The Arcs of Chemung, Schuyler, Steuben and Yates counties are members of NYSARC, Inc., New York State’s largest not-for-profit organization supporting people with developmental and other disabilities and their families. The 47 operating chapters comprising NYSARC support and serve people with developmental disabilities, including those with Down syndrome, cerebral palsy, autism, and neurological impairments, in every county in the state.
With more than 110,000 members, the organization supports approximately 60,000 individuals and employs close to 30,000 people.
Photo (Top): Assemblyman Chris Friend, left, Senator Tom O’Mara, Arc of Schuyler Executive Director Jeannette Frank, Arc of Chemung Executive Director Michael Doherty, Assemblyman Phil Palmesano, Arc of Yates Chief of Staff Mary Mansfield, and Arc of Steuben Executive Director Bernie Burns met to discuss the need for increased funding from the state to cover wage increases for direct support professionals
Photo (Bottom): Senator O'Mara and Nancy Thomas, Arc board member and parent.
Lace up your sneakers for the biggest running event in Watkins Glen, The Arc Grand Prix Run at Watkins Glen International. This 3.4 mile run/walk on the world famous road course returns for its fourth year on Saturday, April 8 during WGI’s Opening Weekend.
The annual Arc of Schuyler charity race has raised more than $30,000 since 2014 for the not for profit organization that provides supports to people with intellectual and developmental disabilities. Since its inaugural event, the race has brought more than 2,000 participants from the Southern Tier, Finger Lakes, and Allegany area, as well as out-of-state visitors.
Online registration for the race is now open at www.arcgrandprixrun.org. Early registration fees are $25 for adults and $10 for youth ages 5 – 12. Race organizers are encouraging participants to register early to guarantee their shirt size and avoid the $5 registration increase after March 11. The committee is also seeking volunteers. Volunteer registration is also online.
As in former years, Watkins Glen International Opening Weekend activities, including pace laps, will begin at 10:00 AM. Prizes are awarded to the top pledge raiser and to the team with most members. Race merchandise and add-ons inluding checkered socks, bumper stickers, and Drive The Glen passes are available for sale on the website. The Arc of Schuyler receives $15 of each $25 Drive the Glen pass sold through The Arc Grand Prix Run at WGI.

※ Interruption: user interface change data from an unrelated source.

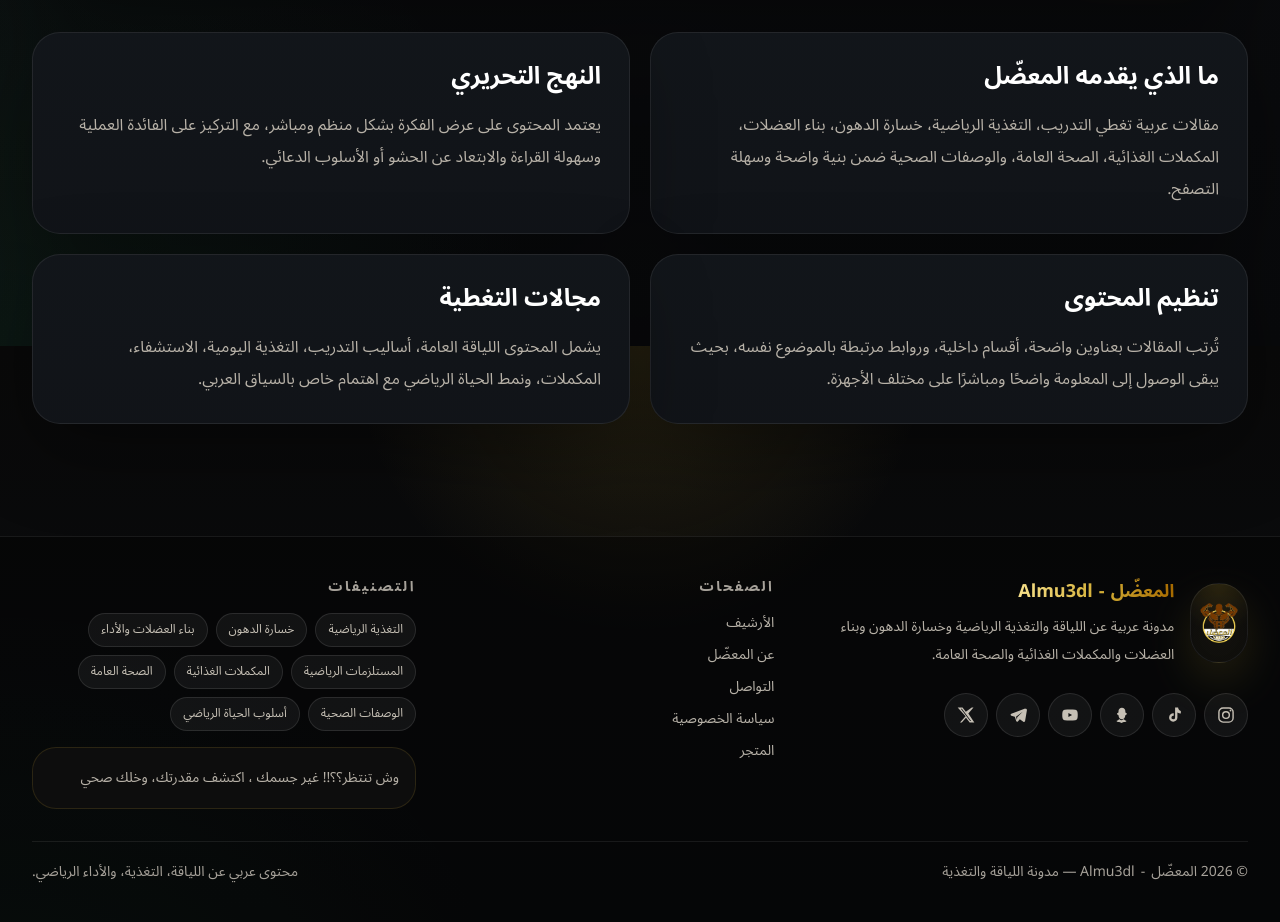
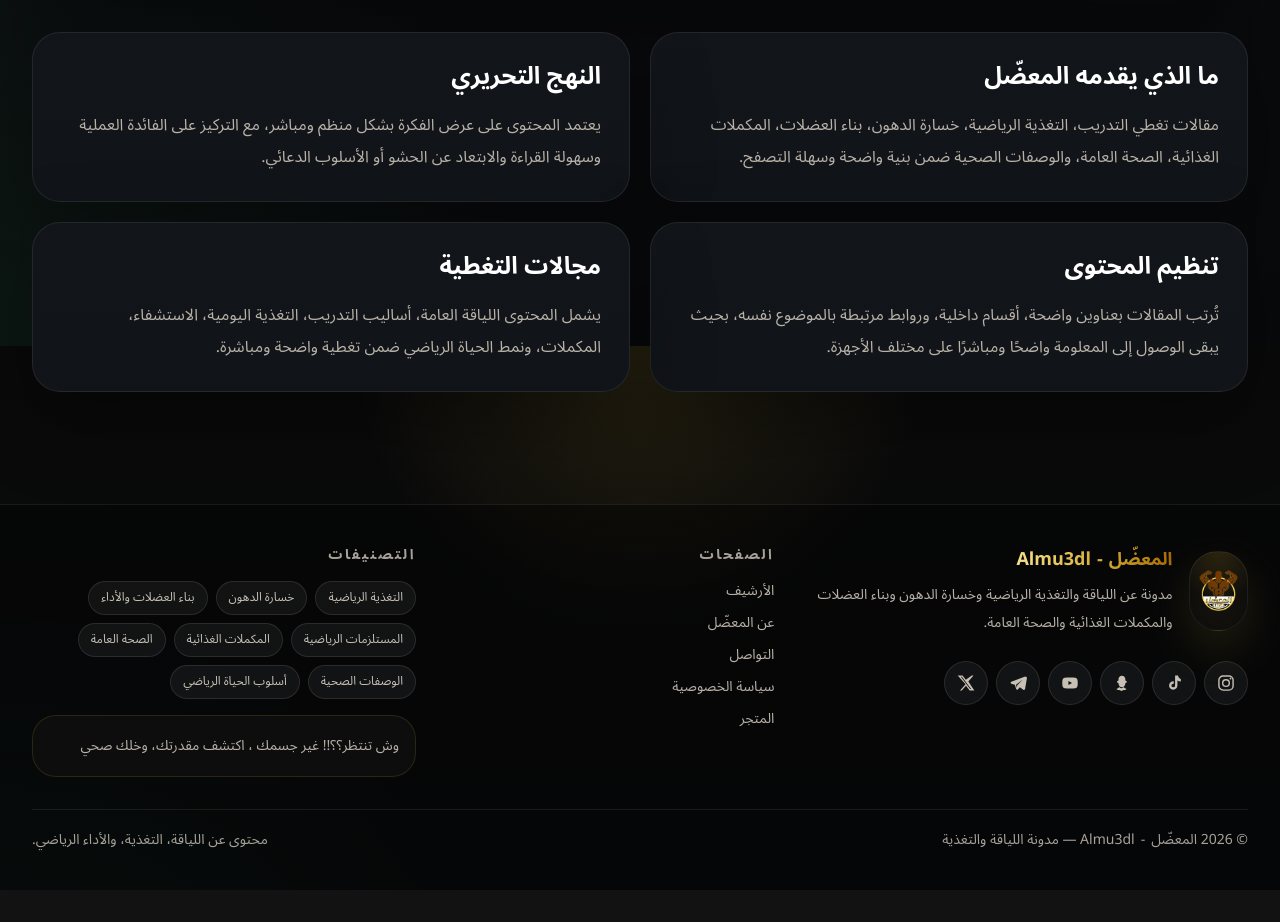
Before and after one commit to almu3dl-fitt/almu3dl-blog, a Next.js app: page /about in a window 1280 px wide. Shown: the part 454-1376 px from the top of the page. After the commit the page ends 1344 px from the top, so only its background shows below. Built offline with nearby package versions, Linux system fonts and the light colour scheme; no server answers.

Commit message:
refactor: remove arabic-language copy mentions

```diff
--- a/app/about/page.tsx
+++ b/app/about/page.tsx
@@ -12,13 +12,13 @@ export default function AboutPage() {
     <InfoPage
       eyebrow="عن المعضّل"
       title="عن المعضّل"
-      description="المعضّل مدونة عربية متخصصة في اللياقة والتغذية والأداء الرياضي، تقدّم محتوى محررًا بعناية بلغة مباشرة وتنظيم واضح يسهّل الوصول إلى المعلومة."
+      description="المعضّل مدونة متخصصة في اللياقة والتغذية والأداء الرياضي، تقدّم محتوى محررًا بعناية بلغة مباشرة وتنظيم واضح يسهّل الوصول إلى المعلومة."
       ctaLabel="تصفّح المقالات"
       ctaHref="/articles"
       blocks={[
         {
           title: "ما الذي يقدمه المعضّل",
-          text: "مقالات عربية تغطي التدريب، التغذية الرياضية، خسارة الدهون، بناء العضلات، المكملات الغذائية، الصحة العامة، والوصفات الصحية ضمن بنية واضحة وسهلة التصفح.",
+          text: "مقالات تغطي التدريب، التغذية الرياضية، خسارة الدهون، بناء العضلات، المكملات الغذائية، الصحة العامة، والوصفات الصحية ضمن بنية واضحة وسهلة التصفح.",
         },
         {
           title: "النهج التحريري",
@@ -30,7 +30,7 @@ export default function AboutPage() {
         },
         {
           title: "مجالات التغطية",
-          text: "يشمل المحتوى اللياقة العامة، أساليب التدريب، التغذية اليومية، الاستشفاء، المكملات، ونمط الحياة الرياضي مع اهتمام خاص بالسياق العربي.",
+          text: "يشمل المحتوى اللياقة العامة، أساليب التدريب، التغذية اليومية، الاستشفاء، المكملات، ونمط الحياة الرياضي ضمن تغطية واضحة ومباشرة.",
         },
       ]}
     />
--- a/app/page.tsx
+++ b/app/page.tsx
@@ -54,7 +54,7 @@ export default async function HomePage() {
                     </div>
                     <div className="surface-muted rounded-2xl p-4">
                       <div className="mb-1 font-bold text-[var(--gold-soft)]">100%</div>
-                      <div className="theme-text-muted">محتوى عربي</div>
+                      <div className="theme-text-muted">محتوى متخصص</div>
                     </div>
                   </div>
                 </div>
--- a/components/site-footer.tsx
+++ b/components/site-footer.tsx
@@ -141,7 +141,7 @@ export function SiteFooter() {
           <div>
             © {currentYear} <BrandName /> — مدونة اللياقة والتغذية
           </div>
-          <div>محتوى عربي عن اللياقة، التغذية، والأداء الرياضي.</div>
+          <div>محتوى عن اللياقة، التغذية، والأداء الرياضي.</div>
         </div>
       </div>
     </footer>
--- a/lib/site.ts
+++ b/lib/site.ts
@@ -1,9 +1,9 @@
 export const SITE_NAME_AR = "المعضّل";
 export const SITE_NAME_LATIN = "Almu3dl";
 export const SITE_NAME = `${SITE_NAME_AR} - ${SITE_NAME_LATIN}`;
-export const SITE_TAGLINE = "مدونة عربية للياقة والتغذية والأداء الرياضي";
+export const SITE_TAGLINE = "مدونة للياقة والتغذية والأداء الرياضي";
 export const SITE_DESCRIPTION =
-  "مدونة عربية عن اللياقة والتغذية الرياضية وخسارة الدهون وبناء العضلات والمكملات الغذائية والصحة العامة.";
+  "مدونة عن اللياقة والتغذية الرياضية وخسارة الدهون وبناء العضلات والمكملات الغذائية والصحة العامة.";
 export const SITE_LOGO_PATH = "/brand/logo.png";
 const DEFAULT_SITE_URL = "https://almu3dl-blog.almu3dl.store";
 export const STORE_URL = "https://www.almu3dl.store/store";
```
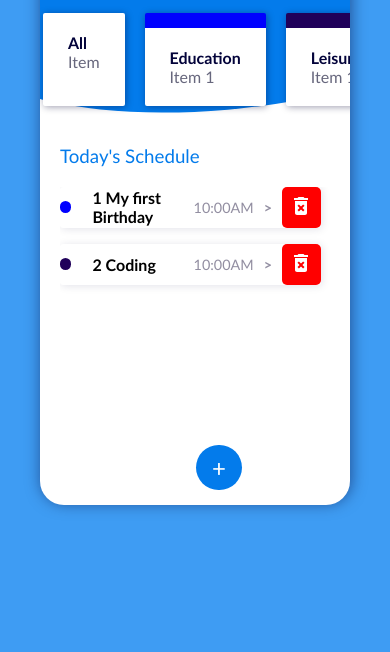
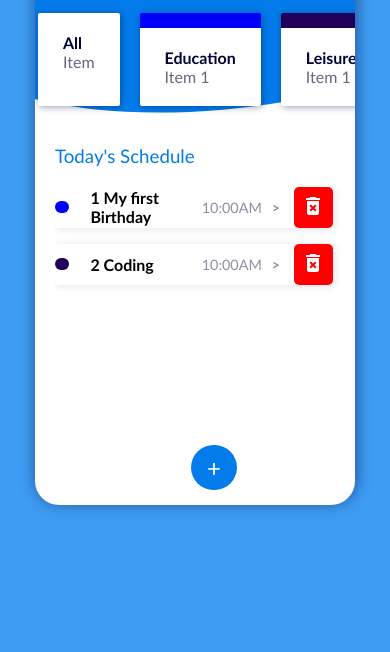
Before and after one commit to bboinnovate20/todoList, a React app: page / in a window 390 px wide. Shown: the part 192-844 px from the top of the page. Built offline with nearby package versions, Linux system fonts and the light colour scheme.

Commit message:
Change the router and some responsive component

```diff
--- a/src/index.js
+++ b/src/index.js
@@ -2,6 +2,11 @@ import React from 'react';
 import reactDOM from 'react-dom';
 import App from './components/App';
 import '../src/style.css'
-import {BrowserRouter} from 'react-router-dom';
+import {HashRouter} from 'react-router-dom';
 
-reactDOM.render(<BrowserRouter> <App /> </BrowserRouter>, document.querySelector('#root'));
+reactDOM.render(
+<React.StrictMode>
+<HashRouter>
+<App />
+</HashRouter>
+</React.StrictMode>, document.querySelector('#root'));
--- a/src/style.css
+++ b/src/style.css
@@ -681,7 +681,7 @@ p.time {
         margin-bottom: 1px;
     }
     .todo-main {
-         min-width: 270px;
+         min-width: 280px;
          min-height: 10px;
         /* display: none; */
     }
@@ -696,7 +696,7 @@ p.time {
 
     }
     .all-schedule {
-        width: 75%;
+        width: 80%;
 
     }
 
@@ -720,7 +720,7 @@ p.time {
         max-height: 55px;
     }
     form {
-        max-width: 15rem;
+        max-width: 15.5rem;
     }
     select, input, textarea,.text-input, .des-input, .select-input {
         max-width: 100%;
```
Also changed, not shown: 1 other file.
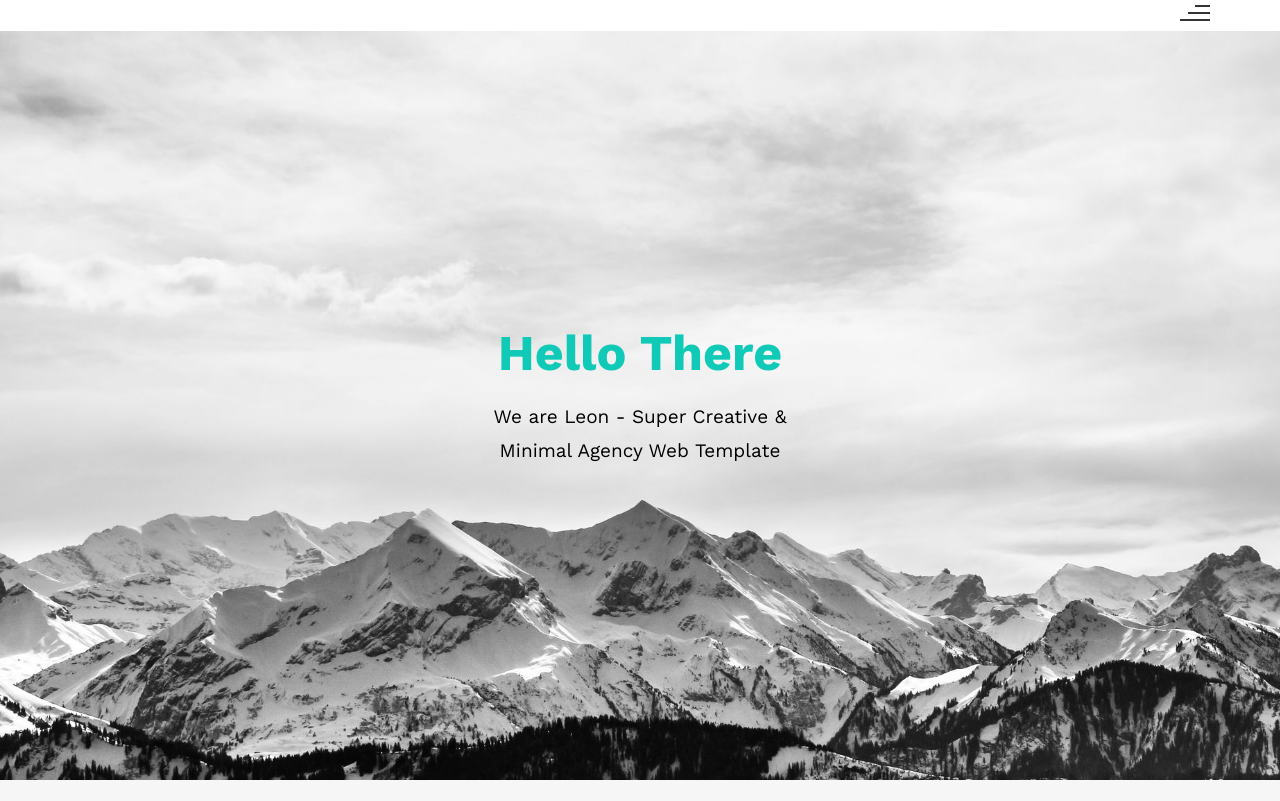
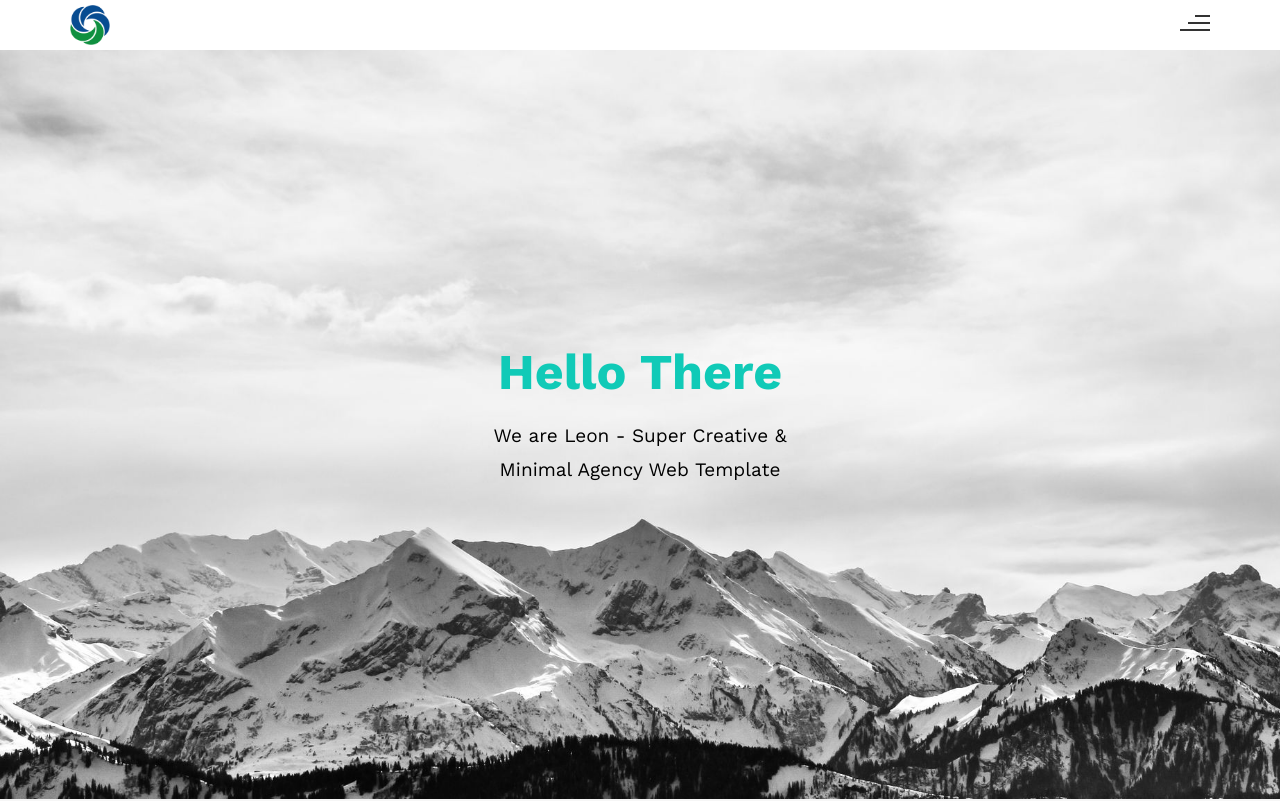
Before and after one commit to brahimelkaceh/Leon, a plain HTML site: page index.html in a window 1280 px wide. Shown: the top 801 px of the page. Drawn offline with nearby package versions, Linux system fonts and the light colour scheme.

Commit message:
Update index.html

```diff
--- a/index.html
+++ b/index.html
@@ -14,7 +14,7 @@
 <body>
     <div class="header">
         <div class="container">
-            <img class="logo" src="pics/image.png" alt="">
+            <img class="logo" src="pics/images.png" alt="">
             <div class="links">
                 <span class="icon">
                     <span></span>
```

The Arc Grand Prix Run planning committee is now seeking business, club, and individual sponsors. Sponsors can receive promotion on the race shirt, signage at the event and race course, ceremony recognition, and advertisement on The Arc Grand Prix Run website, social media, and printed program. For sponsorship, registration or volunteer information, contact Director of Community Relations, Holly Baker at 607.535.6934.